The risk might be scary, but it might also be necessary.
You start life full of possibility and creativity. You learn to roll over, sit, and stand. At that point in your life, those are incredible breakthroughs for an infant who just months earlier was entirely dependent on life being sustained through a cord inside a mother's womb. But as you get older, it’s easy to lose the zeal and desire to explore, grow, and adapt to the world around you. Life is changing so fast.
But you don't achieve a breakthrough by playing it safe. You achieve a breakthrough by doing something new. And that means you must be ready to deal with failure, friction, and fumbling around until you find your rhythm. Everyone wants the upside, but few are willing to risk it all to achieve the breakthrough.
Predictability Clouds Possibility
In spite of the fact that the evidence is so strong around breakthroughs, why are so many leaders reluctant to do what is required to achieve it? Instead of reaching for the impossible, they seem to consistently choose the safe route—the one that seems the most obvious, familiar, and predictable.
The iPhone was introduced 11 years ago. The iPad was released only eight years ago. And the Apple Watch was added just three years ago. All three of those devices defined new technology categories, new marketplaces, and have allowed people to make money in ways that previously would have been unimaginable. Just think if Microsoft had done what Apple did a few years earlier? They could have. They had money, market share, and the attention of the world. It wasn't Microsoft who led the industry to the brink of a breakthrough. It was the scrappy, unpredictable, and volatile company led by Steve Jobs—a man with a relentless commitment to crush incremental status changes and reach for breakthrough opportunities. If Microsoft had done that, they would be in a completely different position today, and Apple, as we know it, may not even exist.
I wonder how many times you or I missed the breakthrough in the pursuit of incremental change. No one will ever be able to know for sure—at least this side of heaven. The choices you and I make every day will either result in either tinkering with the present or creating what could be.
You don’t get the breakthrough in the safety zone. And you don’t get the adventure without the risk. The possibility of failure is part of the package. If you choose breakthrough, you’ll learn what it means to activate your divine design and release your potential to change your world and the world around you.
Stop settling for incremental change. Sometimes the safest decision is to throw away what is familiar and reach for the unfamiliar.
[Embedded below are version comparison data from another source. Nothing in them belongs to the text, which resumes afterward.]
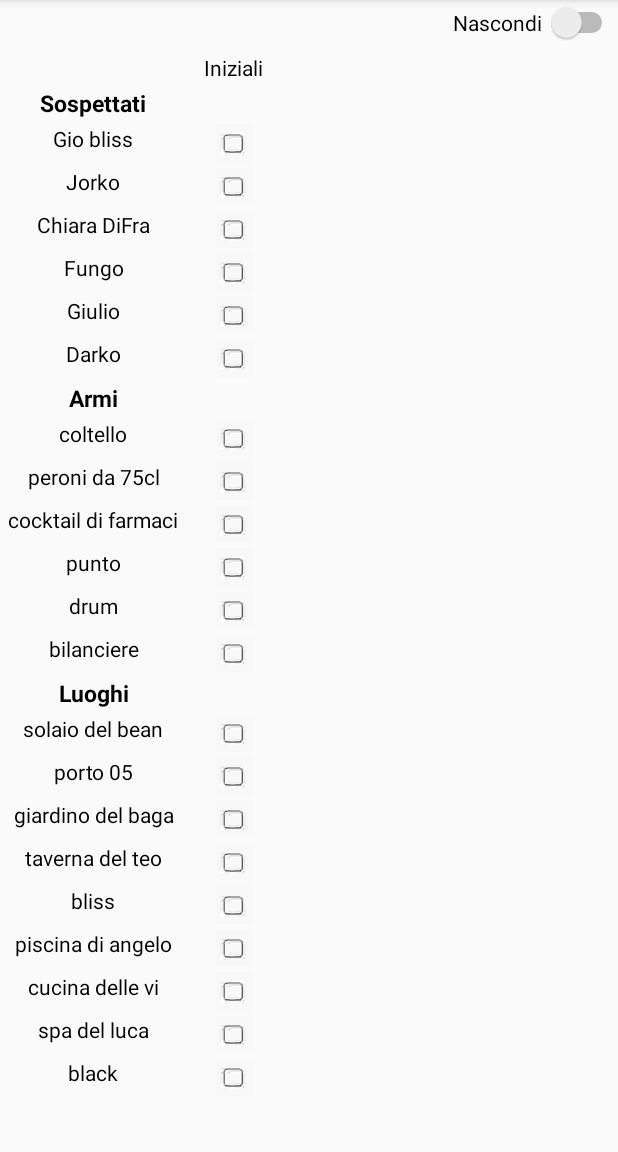
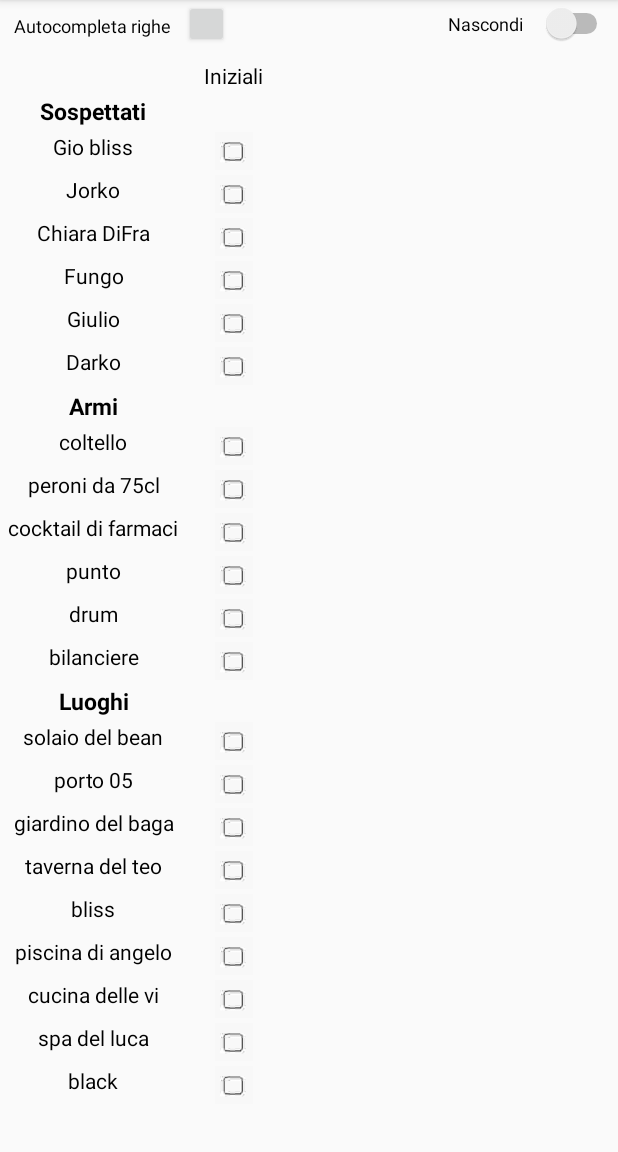
Before and after one commit to stepolimi/Personalized-Cluedo-Score-Sheet, an Android app: the GameActivity screen opened directly, with no data from a screen before it, on a phone screen of 412 x 824 dp, the part 84-1236 px from its top. Run offline under Robolectric (Android 15) with nearby library versions, the phone set to English and light mode, and no system bars.

Commit message:
4-step confirmation, autocomplete rows

```diff
--- a/Cluedokiler/app/build.gradle
+++ b/Cluedokiler/app/build.gradle
@@ -1,4 +1,5 @@
 apply plugin: 'com.android.application'
+apply plugin: 'com.google.gms.google-services'
 
 android {
     compileSdkVersion 29
@@ -30,6 +31,7 @@ dependencies {
     implementation 'androidx.constraintlayout:constraintlayout:1.1.3'
     implementation 'androidx.appcompat:appcompat:1.0.0'
     implementation 'androidx.constraintlayout:constraintlayout:1.1.3'
+    implementation 'com.google.firebase:firebase-database:19.2.1'
     testImplementation 'junit:junit:4.12'
     androidTestImplementation 'androidx.test.ext:junit:1.1.1'
     androidTestImplementation 'androidx.test.espresso:espresso-core:3.2.0'
--- a/Cluedokiler/app/src/main/res/layout/activity_game.xml
+++ b/Cluedokiler/app/src/main/res/layout/activity_game.xml
@@ -1,5 +1,5 @@
 <?xml version="1.0" encoding="utf-8"?>
-<androidx.constraintlayout.widget.ConstraintLayout xmlns:android="http://schemas.android.com/apk/res/android"
+<RelativeLayout xmlns:android="http://schemas.android.com/apk/res/android"
     xmlns:app="http://schemas.android.com/apk/res-auto"
     xmlns:tools="http://schemas.android.com/tools"
     android:layout_width="match_parent"
@@ -10,7 +10,7 @@
         android:id="@+id/scrollView2"
         android:layout_width="match_parent"
         android:layout_height="match_parent"
-        android:layout_marginTop="30dp"
+        android:layout_marginTop="35dp"
         app:layout_constraintBottom_toBottomOf="parent"
         app:layout_constraintEnd_toEndOf="parent"
         app:layout_constraintStart_toStartOf="parent"
@@ -478,7 +478,8 @@
                     tools:srcCompat="@drawable/checkbox" />
             </TableRow>
 
-            <TableRow android:layout_marginBottom="3dp">
+            <TableRow
+                android:layout_marginBottom="3dp">
 
                 <TextView
                     android:id="@+id/textView14"
@@ -487,7 +488,8 @@
                     android:layout_width="wrap_content"
                     android:layout_height="wrap_content"
                     android:text="Armi"
-                    android:textStyle="bold" />
+                    android:textStyle="bold"
+                    android:elevation="60dp"/>
 
             </TableRow>
 
@@ -1412,13 +1414,38 @@
         android:id="@+id/switch1"
         android:layout_width="110dp"
         android:layout_height="24dp"
+        android:layout_alignParentTop="true"
+        android:layout_alignParentEnd="true"
+        android:layout_marginTop="2dp"
+        android:layout_marginEnd="3dp"
         android:text="Nascondi"
-        app:layout_constraintBottom_toTopOf="@+id/scrollView2"
-        app:layout_constraintEnd_toEndOf="parent"
-        app:layout_constraintHorizontal_bias="1.0"
-        app:layout_constraintStart_toStartOf="parent"
-        app:layout_constraintTop_toTopOf="parent" />
+        android:textSize="12sp"
+        />
+
+    <Button
+        android:id="@+id/autocompleteButton"
+
+        style="@style/Widget.AppCompat.Button"
+        android:layout_width="30dp"
+        android:layout_height="32dp"
+        android:layout_alignParentTop="true"
+        android:layout_marginTop="0dp"
+        android:layout_marginEnd="146dp"
+        android:layout_toStartOf="@+id/switch1" />
+
+    <TextView
+        android:id="@+id/textView2"
+        style="@style/Widget.MaterialComponents.MaterialCalendar.DayTextView"
+        android:layout_width="115dp"
+        android:layout_height="18dp"
+        android:layout_alignParentStart="true"
+        android:layout_alignParentTop="true"
+        android:layout_marginStart="4dp"
+        android:layout_marginTop="8dp"
+        android:layout_marginEnd="3dp"
+        android:layout_toStartOf="@+id/autocompleteButton"
+        android:text="Autocompleta righe"
+        android:textSize="12sp" />
 
 
-
-</androidx.constraintlayout.widget.ConstraintLayout>
+</RelativeLayout>
--- a/Cluedokiler/app/src/main/res/layout/activity_main.xml
+++ b/Cluedokiler/app/src/main/res/layout/activity_main.xml
@@ -39,6 +39,7 @@
 
     <TextView
         android:id="@+id/player6TextView"
+        style="@android:style/Widget.TextView"
         android:layout_width="121dp"
         android:layout_height="54dp"
         android:layout_marginTop="2dp"
--- a/Cluedokiler/app/src/main/res/values/styles.xml
+++ b/Cluedokiler/app/src/main/res/values/styles.xml
@@ -1,4 +1,6 @@
 <?xml version="1.0" encoding="utf-8"?>
 <resources>
     <style name="AppTheme" parent="Theme.AppCompat.Light.DarkActionBar"/>
+
+
 </resources>
--- a/Cluedokiler/build.gradle
+++ b/Cluedokiler/build.gradle
@@ -9,6 +9,7 @@ buildscript {
     }
     dependencies {
         classpath 'com.android.tools.build:gradle:3.6.1'
+        classpath 'com.google.gms:google-services:4.3.3'
 
 
         // NOTE: Do not place your application dependencies here; they belong
```
Also changed, not shown: Cluedokiler/app/src/main/java/com/example/cluedokiler/GameActivity.java (+56 -6 lines), Cluedokiler/app/src/main/java/com/example/cluedokiler/ImageDialog.java (renamed from Cluedokiler/app/src/main/java/com/example/cluedokiler/ImageAlert.java, +1 -10 lines), Cluedokiler/app/src/main/java/com/example/cluedokiler/MainActivity.java (+4 -9 lines), Cluedokiler/app/src/main/res/drawable/question2.jpg (added), 1 other file.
Like a professor once told me, “If you ever come to a fork in the road, take the way that scares you the most. That’s the path that will unlock your giftedness and teach you what it means to be fully alive." He was right. Incremental breakthrough doesn't exist. Go for it—all the way. I believe in you.